ACPO considers that a safeguarding approach should be at the heart of any intervention. This approach is informed by Section 1(1) of the Children Act 1989, which states that within the context of any statutory intervention the welfare of the child is paramount. This approach is reinforced by Section 11 of the Children Act 2004, which places a duty on key persons and bodies to make arrangements to safeguard and promote the welfare of children.
I understand that ACPO guidance is exactly that, guidance. However I am struggling to understand the reason for Nottinghamshire police disregarding such guidance, and actively acting against the interests of the children in their care. And they are quite explicit about the legal ramifications facing children engaging in sexting. Says their letter to schools,
“When photographs that fall within the category of an indecent image (even if taken with consent) are uploaded, reports are made by the administrators to the police. If a person is aged over 10yrs and distributes (shares – even to friends) an indecent image then they can be arrested, charged and dealt with for this offence. If they are found guilty they must then register as a sex offender.”
By threatening children with prosecution, and the additional step of having to sign the sex offenders’ register, they reduce the chances that a child who has made a mistake in sending images will step forward and tell someone. The letter goes on to say:
“An individual’s online reputation needs protecting as it stays with them for the rest of their life.”

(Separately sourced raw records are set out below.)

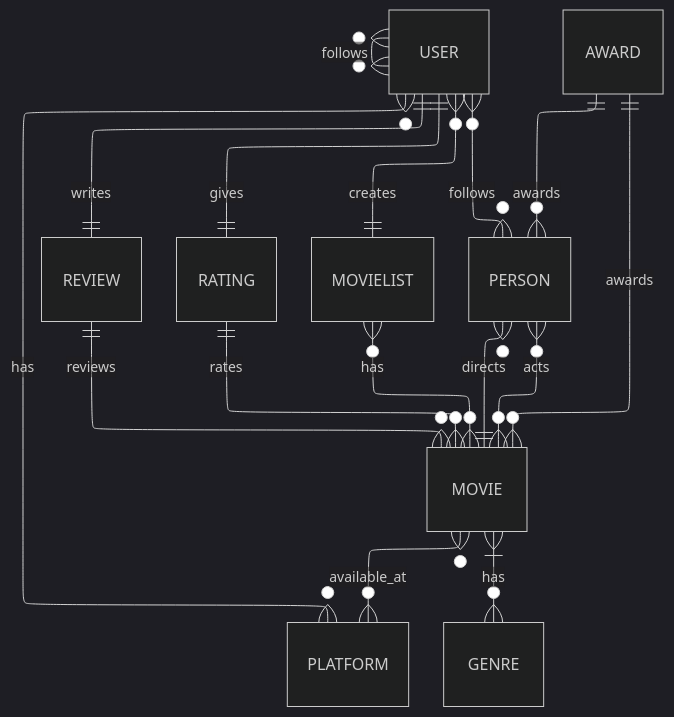
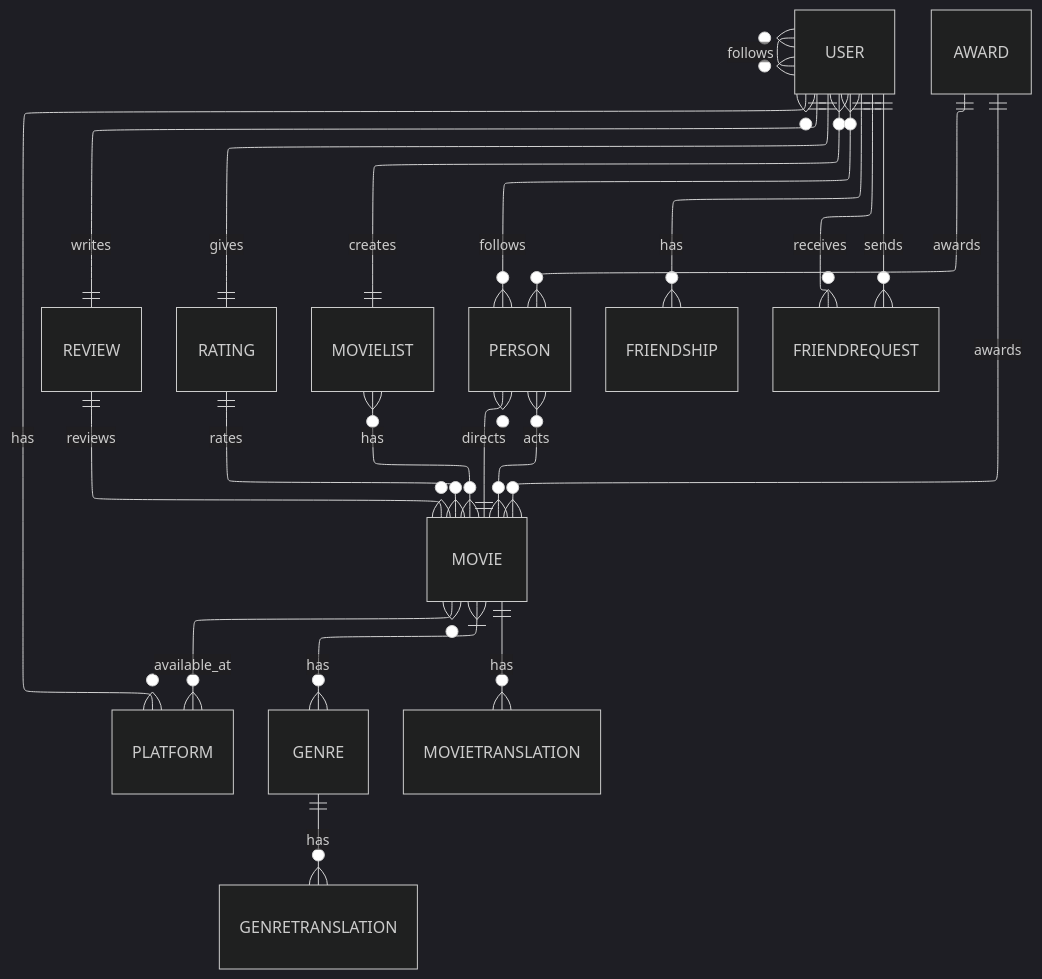
One commit to moviesxmovies/MoviesXMovies changed the first of 2 diagrams in docs/diagrams.md. Above: the diagram before and after it, drawn with Mermaid (dark theme). The commit also changed other lines of this file and 1 other file, not shown here.

Commit message:
docs: updated diagram

````diff
--- a/docs/diagrams.md
+++ b/docs/diagrams.md
@@ -8,23 +8,28 @@
 ```mermaid
 ---
 config:
   layout: elk
 ---
 
 erDiagram
     USER }o--o{ USER: follows
     USER ||--|| REVIEW: writes
     USER ||--|| RATING: gives
     USER }o--|| MOVIELIST: creates
     USER }o--o{ PERSON: follows
     USER }o--o{ PLATFORM: has
+    USER ||--o{ FRIENDSHIP: has
+    USER ||--o{ FRIENDREQUEST: sends
+    USER ||--o{ FRIENDREQUEST: receives
     PERSON }o--|| MOVIE: directs
     PERSON }o--o{ MOVIE: acts
     MOVIE }|--o{ GENRE: has
     MOVIE }o--o{ PLATFORM: available_at
+    MOVIE ||--o{ MOVIETRANSLATION: has
     AWARD ||--o{ MOVIE: awards
     AWARD ||--o{ PERSON: awards
     MOVIELIST }o--o{ MOVIE: has
     RATING ||--o{ MOVIE: rates
     REVIEW ||--o{ MOVIE: reviews
+    GENRE ||--o{ GENRETRANSLATION: has
 ```
````
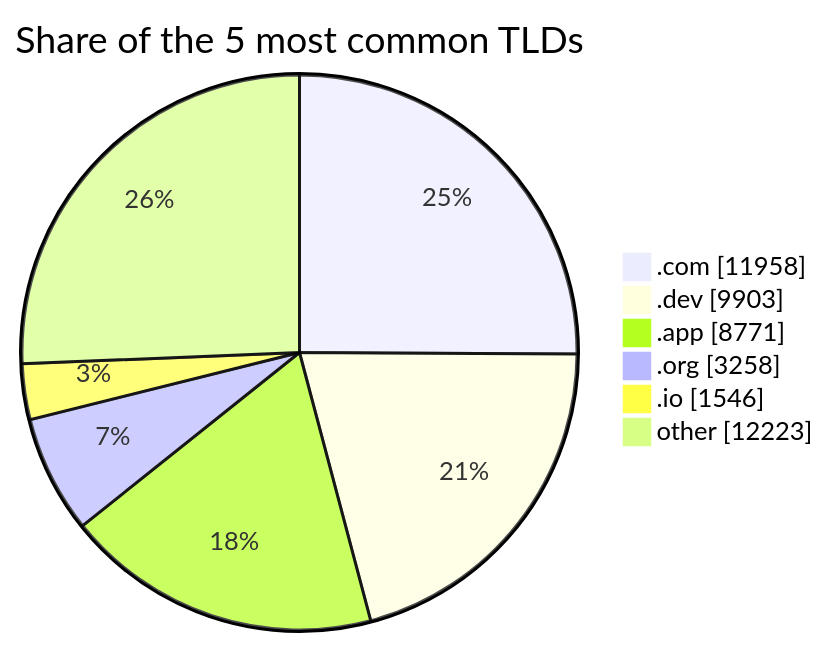
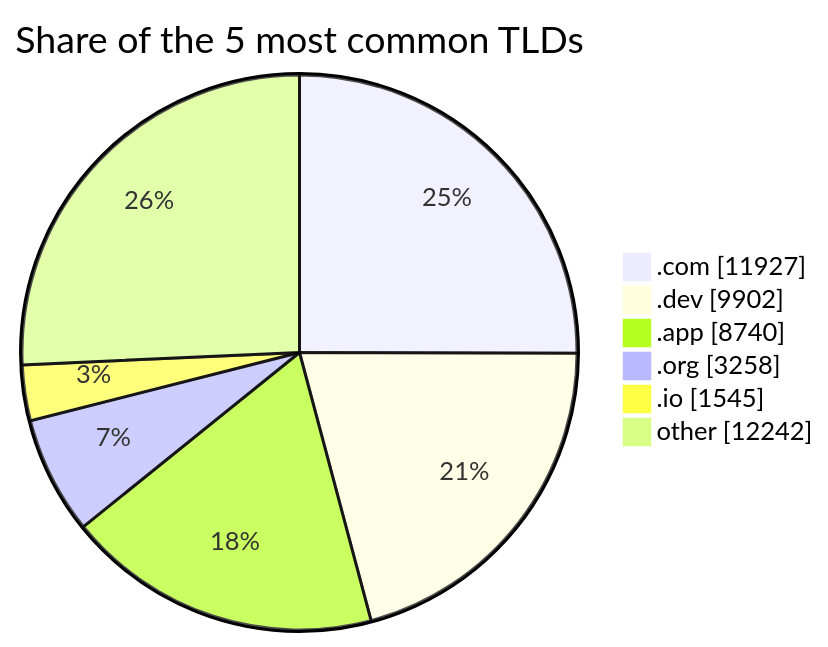
Before and after one commit to DNSBunker/CTI: the third of 3 diagrams in README.md, drawn with Mermaid. The commit also changed other lines of this file and 3 other files, not shown here.

````diff
--- a/README.md
+++ b/README.md
@@ -81,9 +81,9 @@
 ```mermaid
 pie showData title Share of the 5 most common TLDs
-    ".com" : 11958
-    ".dev" : 9903
-    ".app" : 8771
+    ".com" : 11927
+    ".dev" : 9902
+    ".app" : 8740
     ".org" : 3258
-    ".io" : 1546
-    "other" : 12223
+    ".io" : 1545
+    "other" : 12242
 ```
````
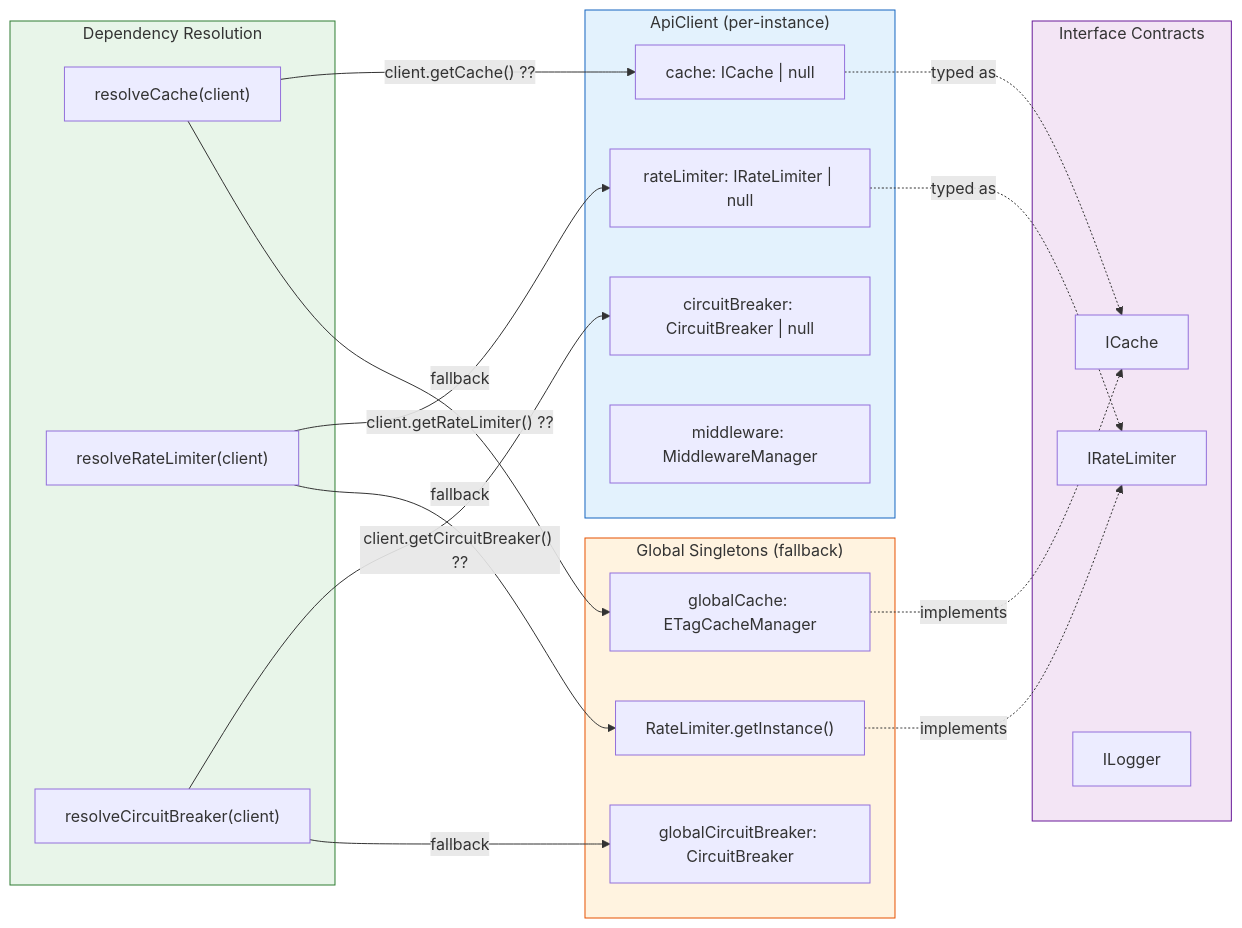
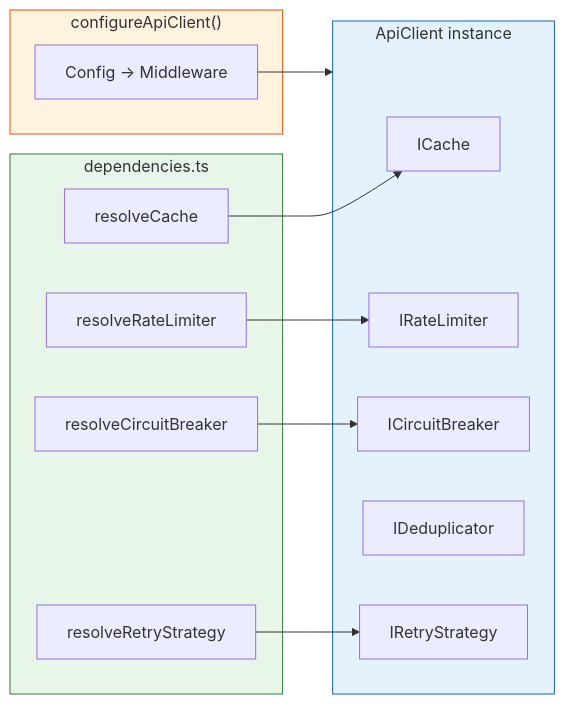
Before and after one commit to lgriffin/ESI.ts: the eighth of 18 diagrams in media/ARCHITECTURE.md, drawn with Mermaid. The commit also changed other lines of this file and 928 other files, not shown here.

````diff
--- a/media/ARCHITECTURE.md
+++ b/media/ARCHITECTURE.md
@@ -237,44 +458,31 @@
 ```mermaid
-graph LR
-    subgraph ApiClient["ApiClient (per-instance)"]
-        ClientCache["cache: ICache | null"]
-        ClientRL["rateLimiter: IRateLimiter | null"]
-        ClientCB["circuitBreaker: CircuitBreaker | null"]
-        ClientMW["middleware: MiddlewareManager"]
+flowchart LR
+    subgraph ConfigFactory ["configureApiClient()"]
+        Wire["Config → Middleware"]
     end
 
-    subgraph Globals["Global Singletons (fallback)"]
-        GlobalCache["globalCache: ETagCacheManager"]
-        GlobalCB["globalCircuitBreaker: CircuitBreaker"]
-        GlobalRL["RateLimiter.getInstance()"]
+    subgraph Client ["ApiClient instance"]
+        cache["ICache"]
+        rl["IRateLimiter"]
+        cb["ICircuitBreaker"]
+        dedup["IDeduplicator"]
+        retry["IRetryStrategy"]
     end
 
-    subgraph Resolution["Dependency Resolution"]
-        ResolveCache["resolveCache(client)"]
-        ResolveRL["resolveRateLimiter(client)"]
-        ResolveCB["resolveCircuitBreaker(client)"]
+    subgraph Resolution ["dependencies.ts"]
+        rc["resolveCache"]
+        rr["resolveRateLimiter"]
+        rcb["resolveCircuitBreaker"]
+        rrt["resolveRetryStrategy"]
     end
 
-    subgraph Interfaces["Interface Contracts"]
-        ICache["ICache"]
-        IRateLimiter["IRateLimiter"]
-        ILogger["ILogger"]
-    end
+    Wire --> Client
+    rc --> cache
+    rr --> rl
+    rcb --> cb
+    rrt --> retry
 
-    ResolveCache -->|"client.getCache() ??"| ClientCache
-    ResolveCache -->|fallback| GlobalCache
-    ResolveRL -->|"client.getRateLimiter() ??"| ClientRL
-    ResolveRL -->|fallback| GlobalRL
-    ResolveCB -->|"client.getCircuitBreaker() ??"| ClientCB
-    ResolveCB -->|fallback| GlobalCB
-
-    ClientCache -.->|typed as| ICache
-    ClientRL -.->|typed as| IRateLimiter
-    GlobalCache -.->|implements| ICache
-    GlobalRL -.->|implements| IRateLimiter
-
-    style Interfaces fill:#f3e5f5,stroke:#6a1b9a
+    style ConfigFactory fill:#fff3e0,stroke:#e65100
+    style Client fill:#e3f2fd,stroke:#1565c0
     style Resolution fill:#e8f5e9,stroke:#2e7d32
-    style ApiClient fill:#e3f2fd,stroke:#1565c0
-    style Globals fill:#fff3e0,stroke:#e65100
 ```
````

I find it slightly crass that on the one hand the police seem concerned with a child’s online reputation, and on the other are happy to potentially destroy a child’s reputation via the use of cautions and the sex offender register. It also helps to know what you’re talking about when it comes to the Internet, as their statement that “It is crucial that children (under 18 years) understand that every internet site and social networking site is monitored by an administrator” is hugely misleading, and could easily be dismissed as scaremongering. Although GCHQ may well have access to all of these images, services such as WhatsApp, Skype, and Snapchat simply do not have administrators scanning all the images uploaded in order to report these to the police. And most kids will know this as well.
It seems a little unfair that young people are potentially facing prosecution for acts that the police wouldn’t bat an eyelid at if the perpetrators were a couple of years older. Essentially, these young people are being punished for being children. Laws prohibiting children engaging in certain acts before they’re 18 are designed to protect them, not to punish them. Retailers are fined for selling alcohol to children, rather than children receiving criminal records purely for the act of buying alcohol. The laws against the distribution of child abuse material should be a tool to mandate the removal of these images from public websites, and to prosecute the people sharing these images with the wider public.
I hope the actions of Nottinghamshire police are an outlier, and that common sense and the well-crafted ACPO guidance still holds sway across the rest of the country. By haranguing the originators of these images, there is a danger we will lose sight of the real scourge of sexting, the ‘revenge porn’ aspect. We need to create an open dialogue about how we can protect all victims of this disgusting act, regardless of their age.